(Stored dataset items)

┌────────

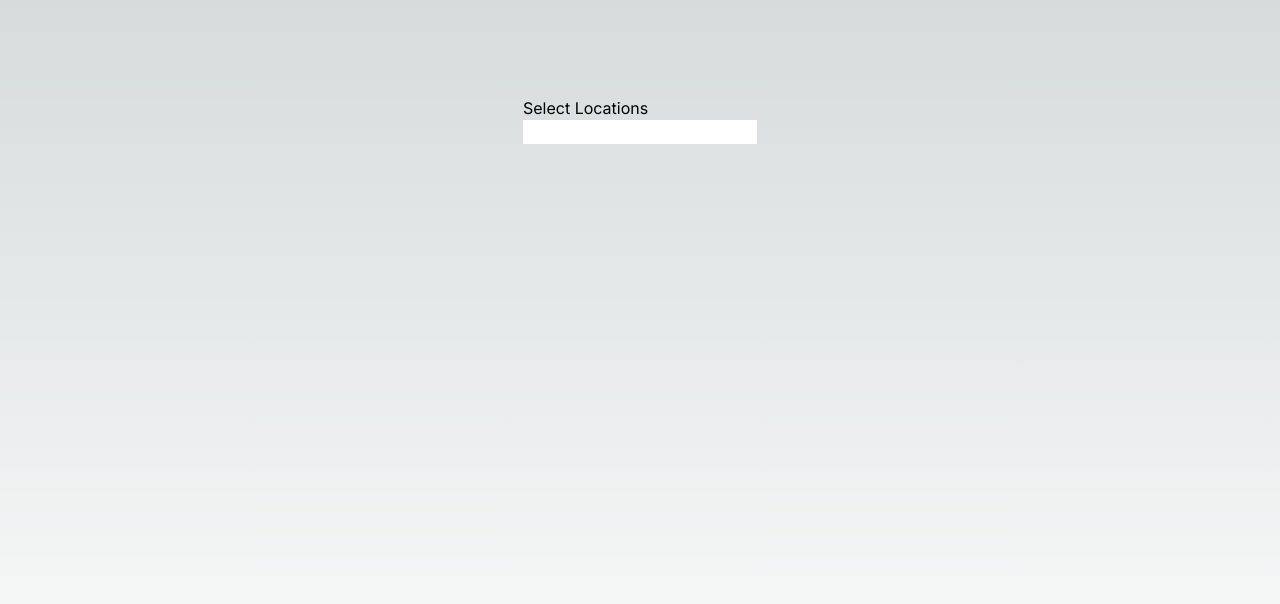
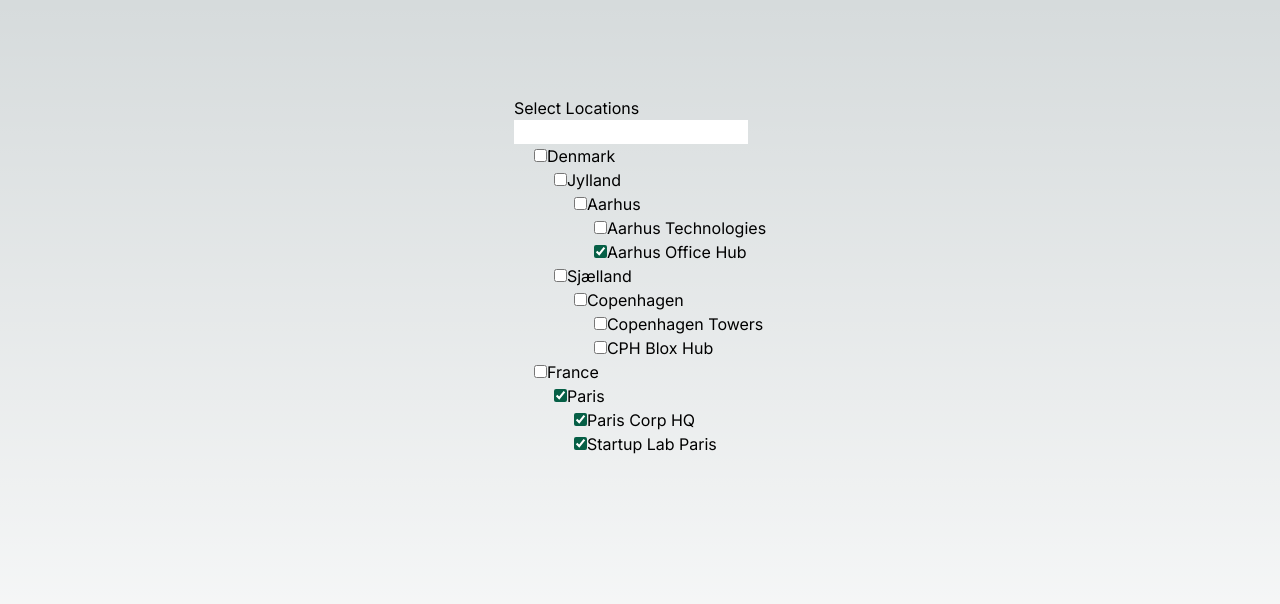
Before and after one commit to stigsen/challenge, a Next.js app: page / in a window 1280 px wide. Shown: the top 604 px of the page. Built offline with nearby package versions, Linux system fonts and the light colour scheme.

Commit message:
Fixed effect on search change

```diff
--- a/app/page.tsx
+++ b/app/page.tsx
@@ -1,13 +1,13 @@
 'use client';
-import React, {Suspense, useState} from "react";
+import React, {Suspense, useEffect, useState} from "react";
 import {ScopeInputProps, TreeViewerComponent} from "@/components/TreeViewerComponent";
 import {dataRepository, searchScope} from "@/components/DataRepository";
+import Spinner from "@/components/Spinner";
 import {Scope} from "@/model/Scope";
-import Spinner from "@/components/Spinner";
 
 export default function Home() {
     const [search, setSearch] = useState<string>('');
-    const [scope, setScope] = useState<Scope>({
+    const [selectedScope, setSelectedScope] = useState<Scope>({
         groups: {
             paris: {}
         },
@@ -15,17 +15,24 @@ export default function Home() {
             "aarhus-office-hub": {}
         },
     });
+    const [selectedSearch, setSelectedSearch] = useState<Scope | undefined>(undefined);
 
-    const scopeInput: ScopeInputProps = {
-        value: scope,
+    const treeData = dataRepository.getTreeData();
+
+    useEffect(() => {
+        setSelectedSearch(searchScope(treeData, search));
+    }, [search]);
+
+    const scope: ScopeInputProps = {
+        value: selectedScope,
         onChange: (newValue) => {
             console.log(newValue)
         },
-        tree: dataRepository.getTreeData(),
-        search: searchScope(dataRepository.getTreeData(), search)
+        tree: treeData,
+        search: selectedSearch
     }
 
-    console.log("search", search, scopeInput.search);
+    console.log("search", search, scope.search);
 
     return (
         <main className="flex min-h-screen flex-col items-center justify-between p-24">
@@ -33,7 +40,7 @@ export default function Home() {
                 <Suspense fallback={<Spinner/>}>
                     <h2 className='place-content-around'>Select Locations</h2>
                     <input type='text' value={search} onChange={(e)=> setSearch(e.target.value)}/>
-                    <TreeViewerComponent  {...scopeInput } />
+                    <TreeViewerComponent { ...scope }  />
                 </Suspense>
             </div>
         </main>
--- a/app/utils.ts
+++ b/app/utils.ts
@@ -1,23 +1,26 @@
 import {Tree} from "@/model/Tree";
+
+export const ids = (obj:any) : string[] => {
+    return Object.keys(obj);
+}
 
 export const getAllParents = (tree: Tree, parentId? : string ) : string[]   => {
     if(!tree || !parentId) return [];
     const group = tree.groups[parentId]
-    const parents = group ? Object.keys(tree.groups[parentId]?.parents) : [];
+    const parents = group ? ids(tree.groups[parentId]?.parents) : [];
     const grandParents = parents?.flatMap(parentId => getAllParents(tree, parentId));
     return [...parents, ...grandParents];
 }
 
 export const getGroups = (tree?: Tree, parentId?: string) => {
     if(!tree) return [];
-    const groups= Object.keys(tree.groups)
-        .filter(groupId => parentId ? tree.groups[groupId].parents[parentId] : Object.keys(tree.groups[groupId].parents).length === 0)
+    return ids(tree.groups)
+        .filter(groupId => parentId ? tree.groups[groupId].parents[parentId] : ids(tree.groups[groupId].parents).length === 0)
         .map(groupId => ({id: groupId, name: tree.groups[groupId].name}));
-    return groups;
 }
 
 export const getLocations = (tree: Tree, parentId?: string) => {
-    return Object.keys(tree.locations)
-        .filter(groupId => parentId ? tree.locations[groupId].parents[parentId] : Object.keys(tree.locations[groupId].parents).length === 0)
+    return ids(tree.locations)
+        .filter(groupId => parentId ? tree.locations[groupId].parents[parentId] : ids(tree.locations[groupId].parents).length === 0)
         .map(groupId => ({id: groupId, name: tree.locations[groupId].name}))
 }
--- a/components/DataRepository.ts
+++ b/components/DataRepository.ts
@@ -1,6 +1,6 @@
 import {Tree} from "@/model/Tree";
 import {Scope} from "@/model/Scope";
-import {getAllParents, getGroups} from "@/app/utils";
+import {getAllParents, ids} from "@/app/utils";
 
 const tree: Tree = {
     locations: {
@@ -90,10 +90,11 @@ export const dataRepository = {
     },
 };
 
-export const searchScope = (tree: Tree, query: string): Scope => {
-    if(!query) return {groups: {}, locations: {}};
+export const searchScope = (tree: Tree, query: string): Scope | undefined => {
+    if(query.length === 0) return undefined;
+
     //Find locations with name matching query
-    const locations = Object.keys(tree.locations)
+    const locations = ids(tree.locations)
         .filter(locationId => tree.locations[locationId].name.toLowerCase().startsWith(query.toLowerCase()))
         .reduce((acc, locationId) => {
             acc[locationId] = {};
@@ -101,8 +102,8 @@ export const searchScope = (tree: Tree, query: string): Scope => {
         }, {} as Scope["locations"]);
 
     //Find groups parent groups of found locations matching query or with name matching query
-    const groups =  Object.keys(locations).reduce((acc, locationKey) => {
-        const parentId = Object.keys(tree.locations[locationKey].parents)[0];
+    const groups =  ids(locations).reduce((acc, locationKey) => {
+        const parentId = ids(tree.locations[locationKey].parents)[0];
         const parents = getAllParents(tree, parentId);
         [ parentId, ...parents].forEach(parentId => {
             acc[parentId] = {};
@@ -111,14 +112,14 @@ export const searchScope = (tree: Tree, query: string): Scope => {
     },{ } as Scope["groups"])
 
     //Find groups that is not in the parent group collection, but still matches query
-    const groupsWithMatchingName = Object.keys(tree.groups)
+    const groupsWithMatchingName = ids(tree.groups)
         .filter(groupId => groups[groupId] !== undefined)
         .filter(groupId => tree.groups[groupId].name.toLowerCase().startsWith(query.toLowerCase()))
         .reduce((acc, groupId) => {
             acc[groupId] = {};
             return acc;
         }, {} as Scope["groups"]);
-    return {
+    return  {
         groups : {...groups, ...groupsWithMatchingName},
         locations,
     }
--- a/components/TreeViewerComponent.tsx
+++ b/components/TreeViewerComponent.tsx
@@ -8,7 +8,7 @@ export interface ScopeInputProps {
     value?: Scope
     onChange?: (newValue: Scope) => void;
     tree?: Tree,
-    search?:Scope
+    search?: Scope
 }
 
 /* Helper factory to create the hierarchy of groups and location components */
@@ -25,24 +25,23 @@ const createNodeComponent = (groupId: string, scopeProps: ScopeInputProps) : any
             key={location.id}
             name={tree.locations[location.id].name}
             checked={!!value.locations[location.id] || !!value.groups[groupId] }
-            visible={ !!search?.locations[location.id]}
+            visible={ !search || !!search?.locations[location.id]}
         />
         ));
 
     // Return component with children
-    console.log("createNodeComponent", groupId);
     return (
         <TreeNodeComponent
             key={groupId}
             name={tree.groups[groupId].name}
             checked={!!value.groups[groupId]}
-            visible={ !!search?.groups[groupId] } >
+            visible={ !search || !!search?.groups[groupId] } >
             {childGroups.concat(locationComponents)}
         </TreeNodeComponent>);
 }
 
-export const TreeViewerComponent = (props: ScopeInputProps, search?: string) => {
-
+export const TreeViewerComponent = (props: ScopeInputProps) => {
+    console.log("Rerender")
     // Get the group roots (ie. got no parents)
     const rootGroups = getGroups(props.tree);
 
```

└────────
┌────────

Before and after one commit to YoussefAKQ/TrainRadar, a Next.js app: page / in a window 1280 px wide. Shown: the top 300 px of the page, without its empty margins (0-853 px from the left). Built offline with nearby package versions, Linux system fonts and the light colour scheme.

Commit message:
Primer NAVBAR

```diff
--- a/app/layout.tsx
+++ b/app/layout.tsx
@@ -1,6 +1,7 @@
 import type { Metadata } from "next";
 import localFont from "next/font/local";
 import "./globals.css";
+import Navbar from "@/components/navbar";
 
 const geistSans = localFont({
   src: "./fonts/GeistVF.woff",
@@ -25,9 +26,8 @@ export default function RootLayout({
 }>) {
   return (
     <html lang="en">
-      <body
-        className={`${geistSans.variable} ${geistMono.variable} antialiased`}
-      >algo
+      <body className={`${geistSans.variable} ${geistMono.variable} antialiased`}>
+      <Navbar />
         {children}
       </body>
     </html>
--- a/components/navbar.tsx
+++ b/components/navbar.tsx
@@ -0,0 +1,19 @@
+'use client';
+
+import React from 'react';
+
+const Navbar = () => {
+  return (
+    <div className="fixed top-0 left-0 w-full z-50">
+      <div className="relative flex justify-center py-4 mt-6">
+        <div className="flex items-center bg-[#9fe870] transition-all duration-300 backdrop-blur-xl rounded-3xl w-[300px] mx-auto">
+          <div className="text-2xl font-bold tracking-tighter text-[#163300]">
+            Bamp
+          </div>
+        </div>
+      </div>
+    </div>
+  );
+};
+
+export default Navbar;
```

└────────

» Task directions
Reply with only the number of lines in the entries that hold the word "searchScope".

» Reply
7